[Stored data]
────────

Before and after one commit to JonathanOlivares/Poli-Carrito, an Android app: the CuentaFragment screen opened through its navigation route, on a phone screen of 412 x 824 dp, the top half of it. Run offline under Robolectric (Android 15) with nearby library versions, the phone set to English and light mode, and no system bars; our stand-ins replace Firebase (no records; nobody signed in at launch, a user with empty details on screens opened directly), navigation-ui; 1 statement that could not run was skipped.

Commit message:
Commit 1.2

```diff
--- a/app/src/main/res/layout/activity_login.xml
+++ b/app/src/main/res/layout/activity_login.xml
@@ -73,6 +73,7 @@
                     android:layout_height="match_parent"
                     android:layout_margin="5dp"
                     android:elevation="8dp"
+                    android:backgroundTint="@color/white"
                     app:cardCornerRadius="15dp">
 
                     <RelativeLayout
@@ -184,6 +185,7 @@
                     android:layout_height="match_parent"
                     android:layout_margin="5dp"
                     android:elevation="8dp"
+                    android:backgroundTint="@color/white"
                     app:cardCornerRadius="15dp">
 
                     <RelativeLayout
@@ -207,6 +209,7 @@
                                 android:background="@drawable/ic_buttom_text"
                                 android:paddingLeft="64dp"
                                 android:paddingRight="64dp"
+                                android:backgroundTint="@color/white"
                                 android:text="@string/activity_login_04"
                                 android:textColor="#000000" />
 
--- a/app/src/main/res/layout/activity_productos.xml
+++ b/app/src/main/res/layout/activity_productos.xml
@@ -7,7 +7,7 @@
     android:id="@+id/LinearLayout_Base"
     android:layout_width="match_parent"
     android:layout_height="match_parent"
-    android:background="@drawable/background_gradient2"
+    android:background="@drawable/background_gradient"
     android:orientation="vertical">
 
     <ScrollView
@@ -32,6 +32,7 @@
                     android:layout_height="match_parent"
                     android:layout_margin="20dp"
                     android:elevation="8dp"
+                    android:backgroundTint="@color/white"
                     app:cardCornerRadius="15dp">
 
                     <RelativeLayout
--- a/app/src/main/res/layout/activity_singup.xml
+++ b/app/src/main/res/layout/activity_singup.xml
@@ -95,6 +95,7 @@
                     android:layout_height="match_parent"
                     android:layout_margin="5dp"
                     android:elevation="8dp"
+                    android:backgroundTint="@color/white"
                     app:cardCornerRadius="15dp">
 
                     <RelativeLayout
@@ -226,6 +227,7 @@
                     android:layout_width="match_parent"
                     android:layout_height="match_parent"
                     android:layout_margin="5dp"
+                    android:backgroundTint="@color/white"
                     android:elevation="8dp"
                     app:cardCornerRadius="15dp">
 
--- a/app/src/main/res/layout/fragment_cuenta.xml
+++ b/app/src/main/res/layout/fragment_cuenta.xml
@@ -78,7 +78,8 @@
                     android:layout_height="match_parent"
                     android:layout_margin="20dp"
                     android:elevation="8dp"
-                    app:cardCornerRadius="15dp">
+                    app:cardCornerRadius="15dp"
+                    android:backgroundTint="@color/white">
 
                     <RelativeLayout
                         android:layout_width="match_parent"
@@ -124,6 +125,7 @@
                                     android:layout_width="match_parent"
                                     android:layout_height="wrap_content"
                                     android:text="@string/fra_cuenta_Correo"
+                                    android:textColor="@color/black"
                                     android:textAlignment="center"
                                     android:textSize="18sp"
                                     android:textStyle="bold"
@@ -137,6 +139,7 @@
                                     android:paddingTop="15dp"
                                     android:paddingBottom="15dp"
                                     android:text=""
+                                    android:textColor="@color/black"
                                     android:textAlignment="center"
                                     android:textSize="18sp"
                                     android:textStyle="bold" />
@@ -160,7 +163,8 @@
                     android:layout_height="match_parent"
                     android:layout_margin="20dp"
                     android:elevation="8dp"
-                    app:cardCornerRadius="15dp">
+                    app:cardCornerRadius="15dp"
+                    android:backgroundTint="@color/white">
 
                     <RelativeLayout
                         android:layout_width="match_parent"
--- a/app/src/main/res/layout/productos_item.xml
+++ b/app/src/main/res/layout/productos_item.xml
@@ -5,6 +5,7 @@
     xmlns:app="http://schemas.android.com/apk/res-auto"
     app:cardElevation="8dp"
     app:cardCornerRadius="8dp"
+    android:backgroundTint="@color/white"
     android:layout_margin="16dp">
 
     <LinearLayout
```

────────

▸ What is needed
Copy out each record exactly as given, omitting none.

▸ Answer for this exercise
Before and after one commit to JonathanOlivares/Poli-Carrito, an Android app: the CuentaFragment screen opened through its navigation route, on a phone screen of 412 x 824 dp, the top half of it. Run offline under Robolectric (Android 15) with nearby library versions, the phone set to English and light mode, and no system bars; our stand-ins replace Firebase (no records; nobody signed in at launch, a user with empty details on screens opened directly), navigation-ui; 1 statement that could not run was skipped.

Commit message:
Commit 1.2

```diff
--- a/app/src/main/res/layout/activity_login.xml
+++ b/app/src/main/res/layout/activity_login.xml
@@ -73,6 +73,7 @@
                     android:layout_height="match_parent"
                     android:layout_margin="5dp"
                     android:elevation="8dp"
+                    android:backgroundTint="@color/white"
                     app:cardCornerRadius="15dp">
 
                     <RelativeLayout
@@ -184,6 +185,7 @@
                     android:layout_height="match_parent"
                     android:layout_margin="5dp"
                     android:elevation="8dp"
+                    android:backgroundTint="@color/white"
                     app:cardCornerRadius="15dp">
 
                     <RelativeLayout
@@ -207,6 +209,7 @@
                                 android:background="@drawable/ic_buttom_text"
                                 android:paddingLeft="64dp"
                                 android:paddingRight="64dp"
+                                android:backgroundTint="@color/white"
                                 android:text="@string/activity_login_04"
                                 android:textColor="#000000" />
 
--- a/app/src/main/res/layout/activity_productos.xml
+++ b/app/src/main/res/layout/activity_productos.xml
@@ -7,7 +7,7 @@
     android:id="@+id/LinearLayout_Base"
     android:layout_width="match_parent"
     android:layout_height="match_parent"
-    android:background="@drawable/background_gradient2"
+    android:background="@drawable/background_gradient"
     android:orientation="vertical">
 
     <ScrollView
@@ -32,6 +32,7 @@
                     android:layout_height="match_parent"
                     android:layout_margin="20dp"
                     android:elevation="8dp"
+                    android:backgroundTint="@color/white"
                     app:cardCornerRadius="15dp">
 
                     <RelativeLayout
--- a/app/src/main/res/layout/activity_singup.xml
+++ b/app/src/main/res/layout/activity_singup.xml
@@ -95,6 +95,7 @@
                     android:layout_height="match_parent"
                     android:layout_margin="5dp"
                     android:elevation="8dp"
+                    android:backgroundTint="@color/white"
                     app:cardCornerRadius="15dp">
 
                     <RelativeLayout
@@ -226,6 +227,7 @@
                     android:layout_width="match_parent"
                     android:layout_height="match_parent"
                     android:layout_margin="5dp"
+                    android:backgroundTint="@color/white"
                     android:elevation="8dp"
                     app:cardCornerRadius="15dp">
 
--- a/app/src/main/res/layout/fragment_cuenta.xml
+++ b/app/src/main/res/layout/fragment_cuenta.xml
@@ -78,7 +78,8 @@
                     android:layout_height="match_parent"
                     android:layout_margin="20dp"
                     android:elevation="8dp"
-                    app:cardCornerRadius="15dp">
+                    app:cardCornerRadius="15dp"
+                    android:backgroundTint="@color/white">
 
                     <RelativeLayout
                         android:layout_width="match_parent"
@@ -124,6 +125,7 @@
                                     android:layout_width="match_parent"
                                     android:layout_height="wrap_content"
                                     android:text="@string/fra_cuenta_Correo"
+                                    android:textColor="@color/black"
                                     android:textAlignment="center"
                                     android:textSize="18sp"
                                     android:textStyle="bold"
@@ -137,6 +139,7 @@
                                     android:paddingTop="15dp"
                                     android:paddingBottom="15dp"
                                     android:text=""
+                                    android:textColor="@color/black"
                                     android:textAlignment="center"
                                     android:textSize="18sp"
                                     android:textStyle="bold" />
@@ -160,7 +163,8 @@
                     android:layout_height="match_parent"
                     android:layout_margin="20dp"
                     android:elevation="8dp"
-                    app:cardCornerRadius="15dp">
+                    app:cardCornerRadius="15dp"
+                    android:backgroundTint="@color/white">
 
                     <RelativeLayout
                         android:layout_width="match_parent"
--- a/app/src/main/res/layout/productos_item.xml
+++ b/app/src/main/res/layout/productos_item.xml
@@ -5,6 +5,7 @@
     xmlns:app="http://schemas.android.com/apk/res-auto"
     app:cardElevation="8dp"
     app:cardCornerRadius="8dp"
+    android:backgroundTint="@color/white"
     android:layout_margin="16dp">
 
     <LinearLayout
```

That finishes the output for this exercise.